BEFORE YOUR DUE DATE, SCHEDULE A DATE WITH YOUR DENTIST
In honor of baby Perella #2, we thought we'd share how important it is to take good care of your teeth if you are pregnant.
While most pregnant women recognize how important their own overall health is for their baby's health, many may ignore a critical component--their oral health. In fact, a survey of American children's oral health conducted on behalf of Delta Dental found that nearly 4 out of 10 American mothers neglect to visit a dentist during pregnancy, which is significant to helping prevent harmful oral and overall health problems for themselves and their babies.
"Expectant mothers and women who are planning to become pregnant need to pay special attention to their oral health and should schedule a dental checkup and cleaning to address any dental problems," said Dr. Bill Kohn, DDS, Delta Dental's vice president for dental science and policy. "Dentists can identify and treat teeth and gum problems, lowering the risk for more serious, ongoing health problems for both a mother and her baby."
While having a healthy mouth is always important, pregnancy can intensify dental problems. Hormonal changes during pregnancy can exaggerate the way gum tissue reacts to plaque, increasing the risk for gingivitis, the first stage of periodontal (gum) disease. Some studies have suggested that pregnant women with moderate-to-severe gum disease may be more at risk to give birth to low-weight or pre-term babies.
The good news is that dental hygiene habits are controllable, but some pregnancy side effects may wreak havoc on a woman's oral health. For instance, nausea and vomiting affect 80% of all pregnant women. The stomach acid from vomiting can erode tooth enamel--making teeth sensitive and more vulnerable to decay. A woman may also feel less willing to follow her usual pattern of regular brushing and flossing.
Most moms-to-be also experience cravings. The additional snacking can lead to increased tooth decay. Giving in to cravings for sugary foods can be worse for expectant mothers' teeth, since sugar is a major cause of tooth decay.
Along with visiting the dentist, we recommend the following tips to help prevent oral health complications during pregnancy.
Brush your teeth twice daily with flouride toothpaste and floss once daily
Limit foods containing sugar to mealtime only. If you do indulge, drink a glass of water while snacking and brush your teeth once you're done.
Choose water or low-fat milk to drink and avoid carbonated beverages.
Opt for fruit rather than fruit juice to meet the recommended daily fruit intake.
If you suffer from "morning sickness", rinse your mouth out with water and baking soda solution afterward.
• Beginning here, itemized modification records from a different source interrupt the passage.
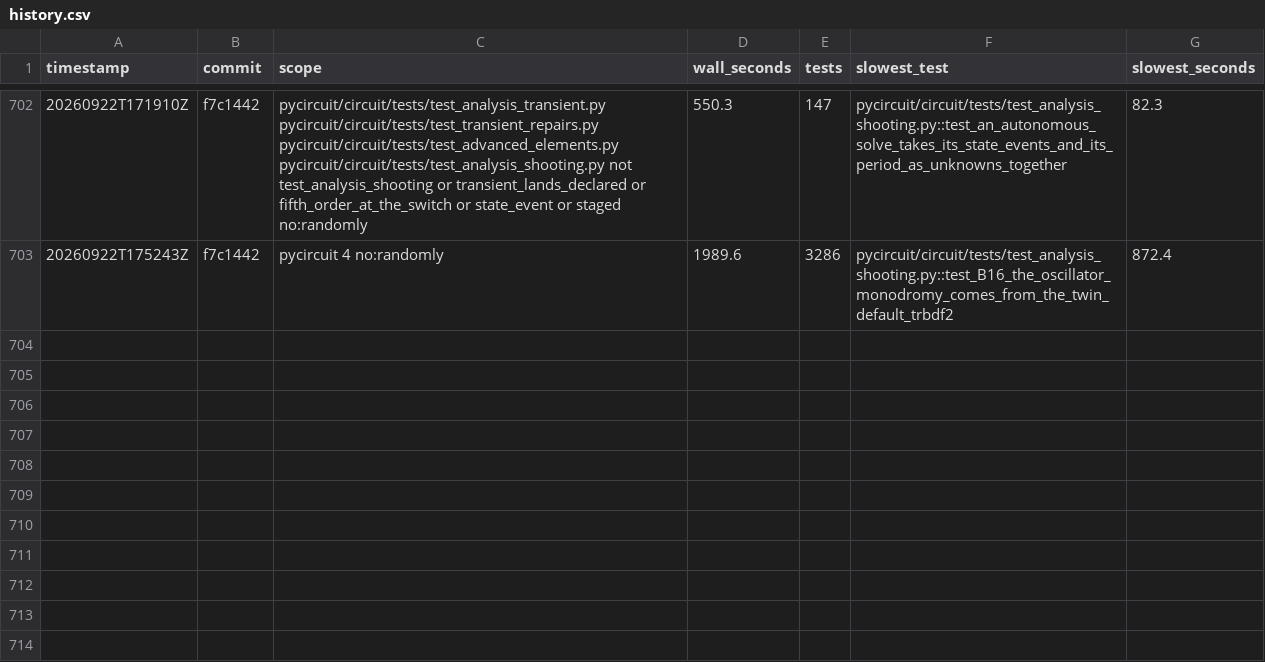
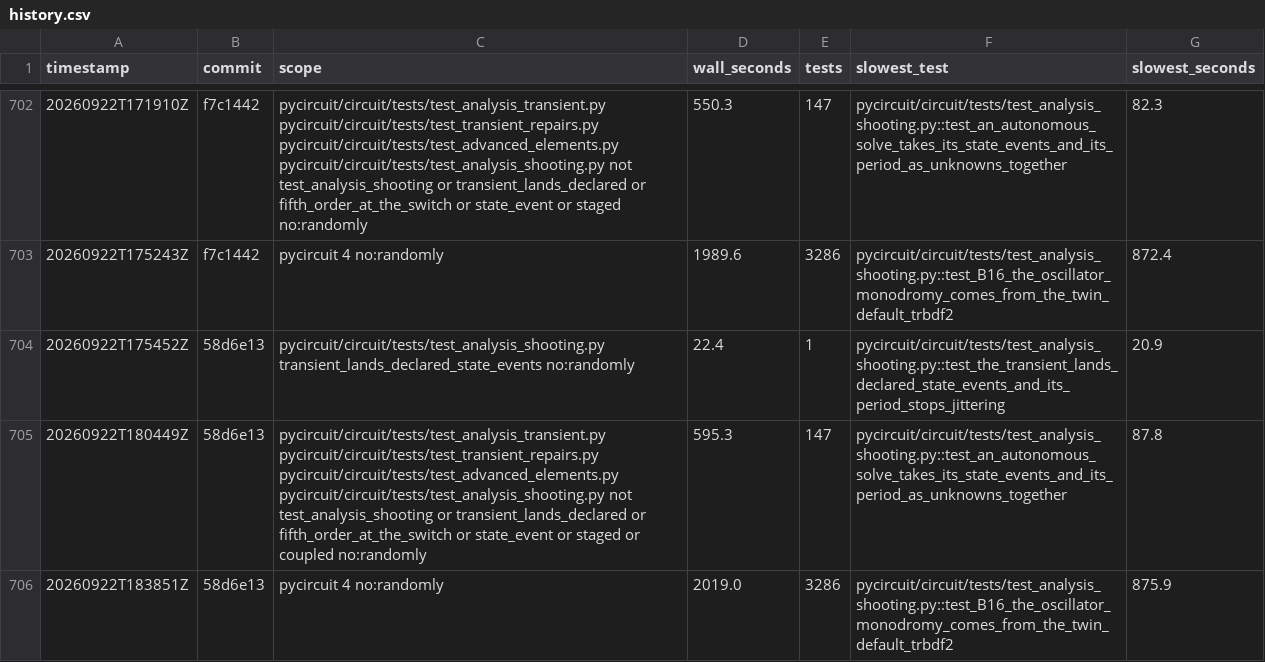
Before and after one commit to henjo/pycircuit, a CSV file: test_timings/history.csv, drawn as a sheet; only a part is shown, gaps mark what is left out; the diff names each change by its address in the sheet, - before the commit and + after, or states it on an @@ line.

```diff
--- a/test_timings/history.csv
+++ b/test_timings/history.csv
+row 704: 20260922T175452Z | 58d6e13 | pycircuit/circuit/tests/test_analysis_shooting.py transient_lands_declared_state_events no:randomly | 22.4 | 1 | pycircuit/circuit/tests/test_analysis_shooting.py::test_the_transient_lands_declared_state_events_and_its_period_stops_jittering | 20.9
+row 705: 20260922T180449Z | 58d6e13 | pycircuit/circuit/tests/test_analysis_transient.py pycircuit/circuit/tests/test_transient_repairs.py pycircuit/circuit/tests/test_advanced_elements.py pycircuit/circuit/tests/test_analysis_shooting.py not test_analysis_shooting or transient_lands_declared or fifth_order_at_the_switch or state_event or staged or coupled no:randomly | 595.3 | 147 | pycircuit/circuit/tests/test_analysis_shooting.py::test_an_autonomous_solve_takes_its_state_events_and_its_period_as_unknowns_together | 87.8
+row 706: 20260922T183851Z | 58d6e13 | pycircuit 4 no:randomly | 2019.0 | 3286 | pycircuit/circuit/tests/test_analysis_shooting.py::test_B16_the_oscillator_monodromy_comes_from_the_twin_default_trbdf2 | 875.9
```
Also changed, not shown: 5 other files.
The combination will neutralize the acid. Also, brush your teeth gently and if you chew gum, use the kind with xylitol as the main sweetener.